Forced growth

After thumb surgery

After thumb surgery

Lemon and Limes

Lemon and Limes

Remember the Thumb Bummer fall I took in the Canadian Rockies? It turns out I did significant damage to the nerves and ligaments in the thumb of my dominant hand.  So, one of the results was painting for several months with my left—non-dominant—hand. My first “lefty” painting with large brushes felt as if I was back in art school!

Though this was only a short-term inconvenience for me,  I developed a lot of respect for artists who deal with disabilities in their everyday lives.  Not only was I forced to use a hand with less muscle control, I also found that I had to stand and hold brushes differently just to see the canvas. Thank goodness for a good tube squeezer, or I don’t think I’d ever have been able to get paint out!

My first piece was a simple arrangement of lemons and limes. Color and value became the most important aspects of this work as I taught myself a new way to paint.

Matanuska Valley

Matanuska Valley

Take a Bite

Take a Bite

Next, thanks to encouragement from artist Ruth Ann Sturgill,  I tried a palette knife painting with my left hand, and the results were pretty juicy. I also managed a few plein air pieces, one with fellow OPAS members on a very cold but sunny December day.  Since color and value became my focus, I then tried a large 40 x 30″ technique mixte still life, using multiple layers of glaze to create shape and form.

I am happy to report that my cast is off! Although I continue with physical therapy exercises to regain some flexibility and strength, I am now back to painting with my right hand, even if slightly slower and still a little painfully. Yea!!!

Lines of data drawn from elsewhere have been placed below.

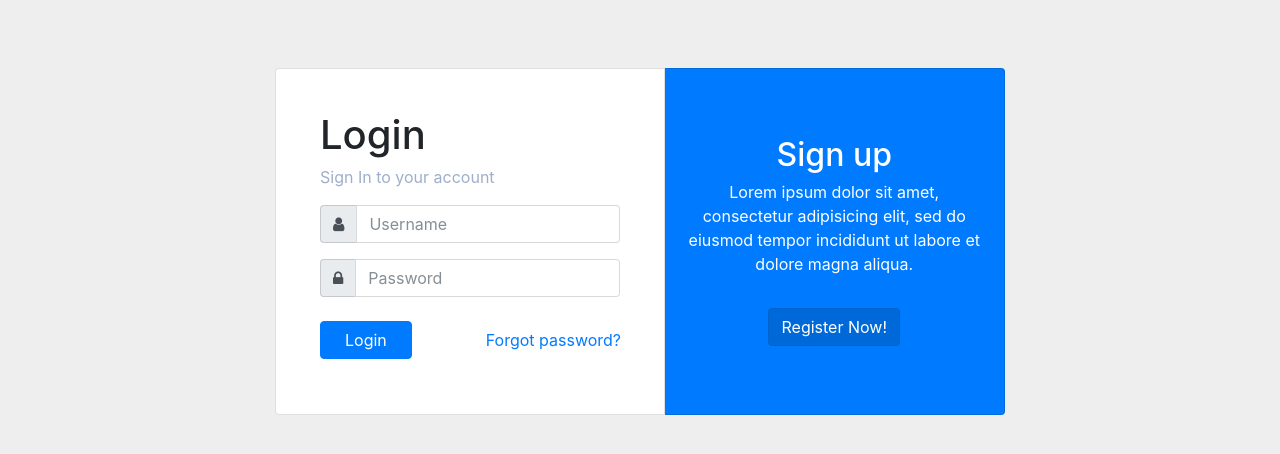
Repository: PRIYANSHU4032/Spring
Page: http://localhost/OurService/views/clientpage.jsp
The author's editor kept a copy of each file at every save. The page is drawn from the files as they stood at one save, then again after the next save.
The browser window is 1280 px wide. The pictures show the whole page.
Some web libraries are served in a nearby version. The page is served by Tomcat 9.

Above is the page before, as saved 2024-04-05 08:00:56.
Console error (its wording comes from the project's code and is left out).

After the next save:
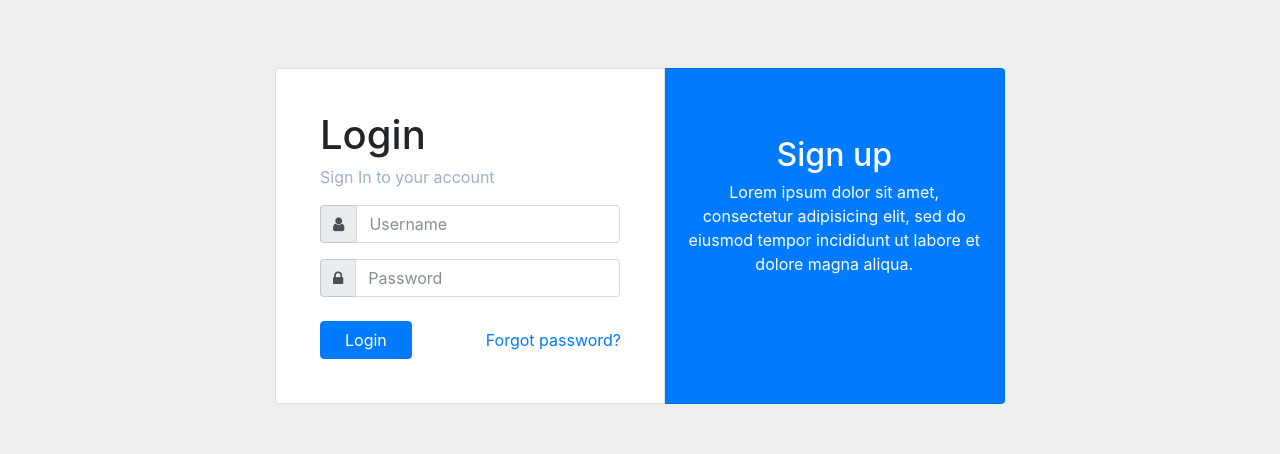
Saved 92 s later.
--- a/OurService/src/main/webapp/views/clientpage.jsp
+++ b/OurService/src/main/webapp/views/clientpage.jsp
@@ -115,7 +115,7 @@ p {
               <div>
                 <h2>Sign up</h2>
                 <p>Lorem ipsum dolor sit amet, consectetur adipisicing elit, sed do eiusmod tempor incididunt ut labore et dolore magna aliqua.</p>
-                <button type="submit" onclick="/views/dashboard.jsp"class="btn btn-primary active mt-3">Register Now!</button>
+                <a href="/views/dashboard.jsp">register</a>
               </div>
             </div>
           </div>
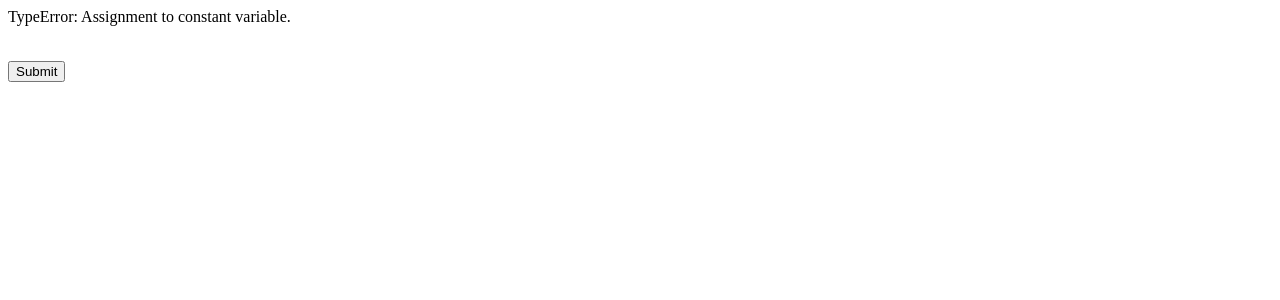
Repository: pothupreethi/Javascript
Page: javaScript/Array.html
The author's editor kept a record of every edit. The page is drawn from the files as they stood at one moment, then again after the next edit.
The browser window is 1280 px wide. The pictures show the whole page.
After loading, the first visible `button` was clicked once.

Above is the page before.

### javaScript/Array.html
<!DOCTYPE html>
<html>
    <script>
        let myArray = [3.4, "preethi", "7", "js", -4.5]
        //alert(myArray)
        //document.write(myArray)
        //document.write(myArray[1])
        myArray[2] = "lokesh"
        //document.write(myArray[2])
        myArray[7] = "HELLO"
        //document.write(myArray)
        myArray.push("hafeez")
        //document.write(myArray)
        myArray.pop()
        myArray.pop()
        myArray.pop()
        //document.write(myArray)
        myArray.pop()
        //alert(myArray.pop())
        //alert(myArray.length)
        myArray[9] = 78
        myArray.pop()
        //document.write(myArray.length)
        // let my_array = [1, 2, [3, 4, 5], 9];
        //document.write(my_array[1].length)
        let my_Array = [
            ["ibhubs"], 7, ['A', -1, 3.5, 0], 5, "js"
        ];
        // document.write(my_Array)
        //document.write(my_Array);
        //document.write("<\br> ");

        my_Array[2][2] = 10;
        //document.write(my_Array);

        /* document.write("\n")
         my_Array[2].push("5")
         document.write(my_Array)
         document.write("\n")
         my_Array[0].pop()
         document.write(my_Array)
         document.write("\n")
         my_Array.pop()
         document.write(my_Array)
         document.write("\n")
         my_Array[7] = "hello"
         document.write(my_Array)
         document.write("\n")
         let len = my_Array.length
         my_Array.push(len)
         document.write(my_Array)
         document.write("\n")*/
        let tyre1 = {

            brand: "MRF",
            type: "Tube less",
            rimDiameter: "17 inches",


        };
        let tyre2 = {

            brand: "MRF",
            type: "Tube less",
            rimDiameter: "17 inches",


        };
        let car = {
            color: "Red",
            "fuel type": "petrol",
            tyre: tyre1,
            tyreslist: [tyre1, tyre2],
            start() {
                return "started";
            },
            stop() {
                return "stop";
            }


        };
        //alert(car.start());
        //alert(car.stop())
        car.model = "venue";
        car.weight = "4 tons";
        //document.write(car.color);
        //document.write(car.type)
        //document.write(car['fuel type']);
        //document.write(car['color'])
        let fuelType = 'fuel type';
        // document.write(car[fuelType])
        car.color = "violet";
        //alert(car.color);
        car.model = "kia";
        car.fuelCapacity = "43 liters";
        // document.write(car.model);
        //document.write(car.fuelCapacity, car.model);
        delete car["fuel type"]
        // document.write(car.weight)
        //alert(car["tyre"]["brand"]);
        function startCar() {
            return "started";
        }

        function stopCar() {
            return "stopped";
        }
        let car1 = {
            start: startCar(),
            stop: stopCar(),
        };
        let car2 = {
            start: startCar(),
            stop: stopCar(),
        };
        //alert(car1.hasOwnProperty("start"));
        //alert(`car1 is ${car1.start}`);
        //alert(`car2 is ${car2.start}`);
        //alert("car1 and car2 are running fast");
        //alert("runnnig");
        //alert(`car1 is ${car1.stop}`);
        //alert(`car2 is ${car2.stop}`);
        function busbreak() {
            return "Break";
        }
        let person = {
            firstName: "Jhon",
            lastName: "Jacob",
            age: 38,
            gender: "Male"
        };
        let bus = {
            owner: "Kallada travels",
            color: "Red",
            type: "Ac",
            breakTheBus: busbreak(),
            "seating capacity": 45,
            passenger: ["Satya Nadella", "Tim cool", "Jeff Bezos"],
            start: function() {
                return "Bus is started";
            },
            stop: function() {
                return "Bus is stopped"
            }
        };
        bus.driver = "Hafeez";
        bus.driver.experience = 15;
        bus.owner = "Morning star";
        delete[bus.age];
        bus.fullName = person.firstName + person.lastName;
        delete[person.firstName];
        delete[person.lastName];
        //alert(bus.start());
        //alert(bus.stop());
        let selectedColor = null;
        // alert(typeof(selectedColor));
        const innerRate = 0.5;
        try {
            innerRate = 1.5
            alert(innerRate);
        }
        catch (e) {
            document.write(e)
        }

        //alert(null == undefined);
        /* let myFunction = () => {
               let headingObject = document.getElementById("demo");
               headingObject.parentNode.removeChild(headingObject);
           }*/
    </script>

    <body>

        <h1 id="demo">My page onclick remove
            <h1>
                <button onclick="myFunction()">Submit</button>
                <script>
                    let count = 0;
                    let myFunction = () => {

                        let headingObject = document.getElementById("demo");
                        if (count % 2 == 0) {
                            headingObject.parentNode.removeChild(headingObject);
                        }
                        else{

                        }
                        count = count + 1;

                    }
                </script>
                <!-- <p id="p1">Hello world</p>
                <p id="p2">Hellooooo world</p>
                <script>
                    document.getElementById("p2").style.color = "green";
                    document.getElementById("p2").style.fontSize = "100px";
                    document.getElementById("p1").style.color = "violet";
                </script>-->
    </body>

</html>

After the next edit:
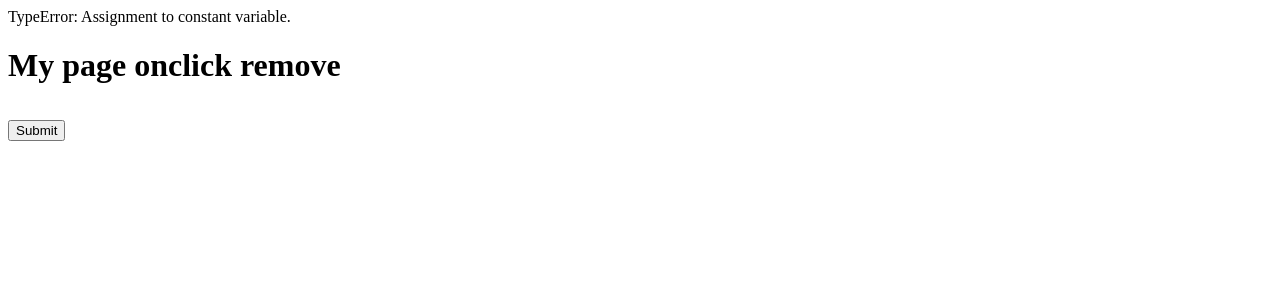
Console error: SyntaxError: Unexpected token 'else'
The edit:
--- a/javaScript/Array.html
+++ b/javaScript/Array.html
@@ -181,8 +181,8 @@
                     let myFunction = () => {
 
                         let headingObject = document.getElementById("demo");
-                        if (count % 2 == 0) {
-                            headingObject.parentNode.removeChild(headingObject);
+                        if( headingObject.style.display==="none")
+                            headingObject.style.display="block"
                         }
                         else{
 

After the 2 edits that followed:
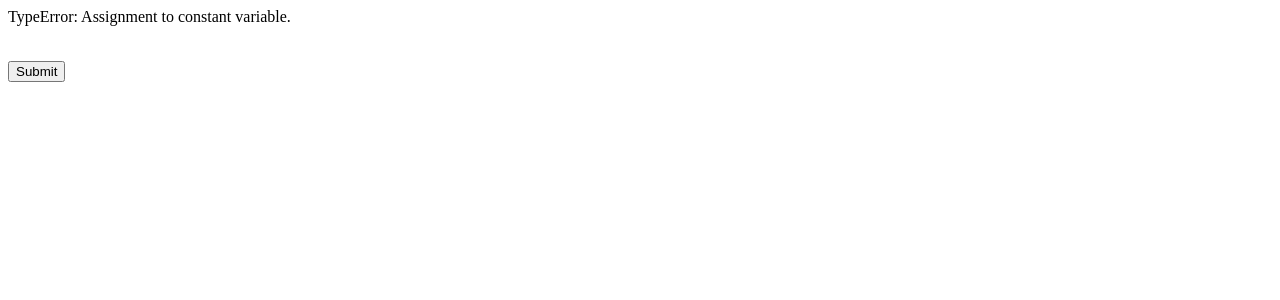
The error is gone.
The 2 edits are shown as one change because 1 left the picture as it was.
The edit:
--- a/javaScript/Array.html
+++ b/javaScript/Array.html
@@ -181,13 +181,13 @@
                     let myFunction = () => {
 
                         let headingObject = document.getElementById("demo");
-                        if( headingObject.style.display==="none")
-                            headingObject.style.display="block"
+                        if (headingObject.style.display === "none") {
+                            headingObject.style.display = "block"
                         }
-                        else{
-
+                        else {
+                            headingObject.style.display = "none"
                         }
-                        count = count + 1;
+
 
                     }
                 </script>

It’ll be interesting to see how the looseness of left-handed painting continues to impact my painting style as my right hand regains it’s strength.

Leave a comment